● **Exercise aim**
A single figure is required: the number of lines below in which the word "splash" occurs.

[Record set — start]

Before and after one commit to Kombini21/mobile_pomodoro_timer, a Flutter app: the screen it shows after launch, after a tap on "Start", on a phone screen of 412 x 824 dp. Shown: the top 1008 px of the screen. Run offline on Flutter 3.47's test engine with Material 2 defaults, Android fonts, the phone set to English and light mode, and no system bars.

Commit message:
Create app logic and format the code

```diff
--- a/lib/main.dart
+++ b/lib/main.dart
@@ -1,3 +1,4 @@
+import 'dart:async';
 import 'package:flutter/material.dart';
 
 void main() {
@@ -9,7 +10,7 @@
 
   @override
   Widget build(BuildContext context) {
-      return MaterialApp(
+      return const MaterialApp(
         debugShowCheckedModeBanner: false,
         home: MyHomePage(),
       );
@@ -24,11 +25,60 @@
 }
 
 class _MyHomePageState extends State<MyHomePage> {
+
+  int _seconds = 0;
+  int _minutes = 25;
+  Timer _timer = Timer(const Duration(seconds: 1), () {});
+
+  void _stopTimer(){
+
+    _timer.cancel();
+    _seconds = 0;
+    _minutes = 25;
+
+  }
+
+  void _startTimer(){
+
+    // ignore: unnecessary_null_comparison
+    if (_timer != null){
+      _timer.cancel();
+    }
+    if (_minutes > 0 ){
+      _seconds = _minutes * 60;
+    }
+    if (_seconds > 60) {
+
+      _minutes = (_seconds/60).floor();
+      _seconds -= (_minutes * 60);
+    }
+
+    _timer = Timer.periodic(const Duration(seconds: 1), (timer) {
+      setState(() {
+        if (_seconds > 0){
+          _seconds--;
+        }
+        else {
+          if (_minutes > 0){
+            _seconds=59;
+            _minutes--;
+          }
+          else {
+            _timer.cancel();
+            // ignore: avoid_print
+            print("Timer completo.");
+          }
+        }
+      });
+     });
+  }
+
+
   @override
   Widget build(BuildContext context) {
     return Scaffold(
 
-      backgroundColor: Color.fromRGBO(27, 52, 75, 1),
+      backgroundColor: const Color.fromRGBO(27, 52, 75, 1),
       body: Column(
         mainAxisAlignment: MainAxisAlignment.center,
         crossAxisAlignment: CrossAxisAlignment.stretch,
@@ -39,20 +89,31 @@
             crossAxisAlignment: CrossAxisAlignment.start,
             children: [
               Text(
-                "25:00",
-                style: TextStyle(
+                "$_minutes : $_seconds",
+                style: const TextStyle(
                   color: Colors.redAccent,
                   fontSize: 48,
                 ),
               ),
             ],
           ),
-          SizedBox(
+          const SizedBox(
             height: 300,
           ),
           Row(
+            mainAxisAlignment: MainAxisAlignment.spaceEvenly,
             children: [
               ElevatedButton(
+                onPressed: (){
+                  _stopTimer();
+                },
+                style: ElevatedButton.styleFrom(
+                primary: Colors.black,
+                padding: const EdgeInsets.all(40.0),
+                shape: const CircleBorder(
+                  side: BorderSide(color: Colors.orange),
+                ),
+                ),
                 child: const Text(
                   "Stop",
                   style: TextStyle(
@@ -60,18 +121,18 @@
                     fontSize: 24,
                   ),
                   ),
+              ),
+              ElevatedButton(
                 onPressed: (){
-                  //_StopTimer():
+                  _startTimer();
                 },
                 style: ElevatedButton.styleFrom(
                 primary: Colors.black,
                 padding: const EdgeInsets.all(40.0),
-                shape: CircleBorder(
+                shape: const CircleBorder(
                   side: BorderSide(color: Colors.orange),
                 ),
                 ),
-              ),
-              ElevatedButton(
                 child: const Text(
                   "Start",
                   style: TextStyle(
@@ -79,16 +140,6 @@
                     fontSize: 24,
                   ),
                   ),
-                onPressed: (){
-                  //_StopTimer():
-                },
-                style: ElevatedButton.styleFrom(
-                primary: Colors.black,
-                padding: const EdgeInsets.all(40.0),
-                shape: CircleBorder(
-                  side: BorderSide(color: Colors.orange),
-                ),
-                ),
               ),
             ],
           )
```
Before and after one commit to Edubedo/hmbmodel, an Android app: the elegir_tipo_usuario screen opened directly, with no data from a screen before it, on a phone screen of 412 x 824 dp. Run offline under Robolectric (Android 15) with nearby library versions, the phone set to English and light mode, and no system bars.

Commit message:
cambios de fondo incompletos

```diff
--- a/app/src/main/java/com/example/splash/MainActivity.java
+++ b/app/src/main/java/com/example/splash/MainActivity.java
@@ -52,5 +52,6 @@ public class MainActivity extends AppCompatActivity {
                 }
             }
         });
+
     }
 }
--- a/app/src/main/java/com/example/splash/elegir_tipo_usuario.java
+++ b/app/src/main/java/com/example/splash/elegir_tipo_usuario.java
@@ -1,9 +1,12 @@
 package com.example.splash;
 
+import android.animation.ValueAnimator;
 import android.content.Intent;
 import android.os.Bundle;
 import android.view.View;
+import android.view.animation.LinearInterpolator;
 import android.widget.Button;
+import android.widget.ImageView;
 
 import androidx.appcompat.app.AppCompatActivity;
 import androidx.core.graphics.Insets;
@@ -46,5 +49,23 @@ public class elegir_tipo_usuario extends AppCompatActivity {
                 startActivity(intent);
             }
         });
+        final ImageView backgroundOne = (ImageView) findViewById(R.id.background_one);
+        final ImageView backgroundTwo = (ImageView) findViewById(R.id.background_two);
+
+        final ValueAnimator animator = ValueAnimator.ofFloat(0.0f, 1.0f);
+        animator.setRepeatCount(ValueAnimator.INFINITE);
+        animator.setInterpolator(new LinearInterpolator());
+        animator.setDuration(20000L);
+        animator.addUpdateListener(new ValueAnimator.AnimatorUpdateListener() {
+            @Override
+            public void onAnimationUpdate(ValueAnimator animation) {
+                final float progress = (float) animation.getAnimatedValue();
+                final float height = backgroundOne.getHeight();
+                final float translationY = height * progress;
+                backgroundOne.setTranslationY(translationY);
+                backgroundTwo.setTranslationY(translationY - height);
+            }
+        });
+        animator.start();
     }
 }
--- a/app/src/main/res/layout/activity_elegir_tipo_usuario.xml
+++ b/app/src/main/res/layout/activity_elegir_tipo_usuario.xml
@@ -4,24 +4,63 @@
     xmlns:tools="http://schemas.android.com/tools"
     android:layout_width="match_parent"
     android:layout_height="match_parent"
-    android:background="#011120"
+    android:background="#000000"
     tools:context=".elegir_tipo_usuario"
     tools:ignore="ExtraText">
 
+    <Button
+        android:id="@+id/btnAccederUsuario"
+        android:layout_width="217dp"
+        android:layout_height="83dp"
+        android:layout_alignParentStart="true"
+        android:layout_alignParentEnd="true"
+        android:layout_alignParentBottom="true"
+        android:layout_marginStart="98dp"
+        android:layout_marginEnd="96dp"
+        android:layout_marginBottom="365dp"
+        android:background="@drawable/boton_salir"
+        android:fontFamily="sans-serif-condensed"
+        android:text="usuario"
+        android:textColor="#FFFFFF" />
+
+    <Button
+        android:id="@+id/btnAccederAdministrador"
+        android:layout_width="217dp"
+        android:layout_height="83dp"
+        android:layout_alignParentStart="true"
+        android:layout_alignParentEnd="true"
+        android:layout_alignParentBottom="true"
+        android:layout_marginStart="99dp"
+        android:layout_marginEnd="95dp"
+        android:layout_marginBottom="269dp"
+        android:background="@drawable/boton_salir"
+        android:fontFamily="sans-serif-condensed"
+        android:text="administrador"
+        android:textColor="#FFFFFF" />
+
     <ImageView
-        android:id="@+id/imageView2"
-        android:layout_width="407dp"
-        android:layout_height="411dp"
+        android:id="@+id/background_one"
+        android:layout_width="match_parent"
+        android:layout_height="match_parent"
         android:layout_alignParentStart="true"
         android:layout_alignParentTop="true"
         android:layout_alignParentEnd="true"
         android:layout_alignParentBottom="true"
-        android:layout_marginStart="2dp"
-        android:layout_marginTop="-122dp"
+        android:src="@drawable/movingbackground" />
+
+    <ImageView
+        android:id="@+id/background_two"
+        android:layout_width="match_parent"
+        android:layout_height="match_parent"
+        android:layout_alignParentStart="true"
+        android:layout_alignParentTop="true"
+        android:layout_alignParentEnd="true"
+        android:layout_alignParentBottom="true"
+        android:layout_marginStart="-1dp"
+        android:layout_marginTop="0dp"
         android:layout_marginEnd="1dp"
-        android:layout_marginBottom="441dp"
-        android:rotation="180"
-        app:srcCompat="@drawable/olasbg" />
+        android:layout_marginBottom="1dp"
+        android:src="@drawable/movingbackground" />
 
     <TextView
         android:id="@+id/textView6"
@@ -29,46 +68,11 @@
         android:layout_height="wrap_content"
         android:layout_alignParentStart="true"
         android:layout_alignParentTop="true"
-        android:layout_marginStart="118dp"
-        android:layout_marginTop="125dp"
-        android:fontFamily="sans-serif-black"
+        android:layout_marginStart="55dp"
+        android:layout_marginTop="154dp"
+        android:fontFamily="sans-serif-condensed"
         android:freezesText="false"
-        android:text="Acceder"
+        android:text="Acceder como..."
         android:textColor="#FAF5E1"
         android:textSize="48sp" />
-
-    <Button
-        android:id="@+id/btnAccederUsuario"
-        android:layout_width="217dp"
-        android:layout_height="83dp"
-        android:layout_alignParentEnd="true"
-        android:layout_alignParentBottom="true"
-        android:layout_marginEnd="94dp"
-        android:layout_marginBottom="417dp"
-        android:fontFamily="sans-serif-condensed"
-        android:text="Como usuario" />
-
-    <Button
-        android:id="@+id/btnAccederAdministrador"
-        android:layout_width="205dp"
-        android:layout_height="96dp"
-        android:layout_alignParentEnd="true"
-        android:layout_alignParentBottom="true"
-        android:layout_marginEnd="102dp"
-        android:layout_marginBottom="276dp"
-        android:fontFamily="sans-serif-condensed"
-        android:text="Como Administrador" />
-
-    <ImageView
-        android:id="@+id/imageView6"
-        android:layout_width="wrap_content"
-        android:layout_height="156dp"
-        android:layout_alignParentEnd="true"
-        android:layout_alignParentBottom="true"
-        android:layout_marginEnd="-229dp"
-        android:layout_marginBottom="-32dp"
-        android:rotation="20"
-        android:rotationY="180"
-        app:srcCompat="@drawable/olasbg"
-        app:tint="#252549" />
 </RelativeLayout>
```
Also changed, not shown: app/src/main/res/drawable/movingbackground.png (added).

[Record set — finish]

● **Answer section**
5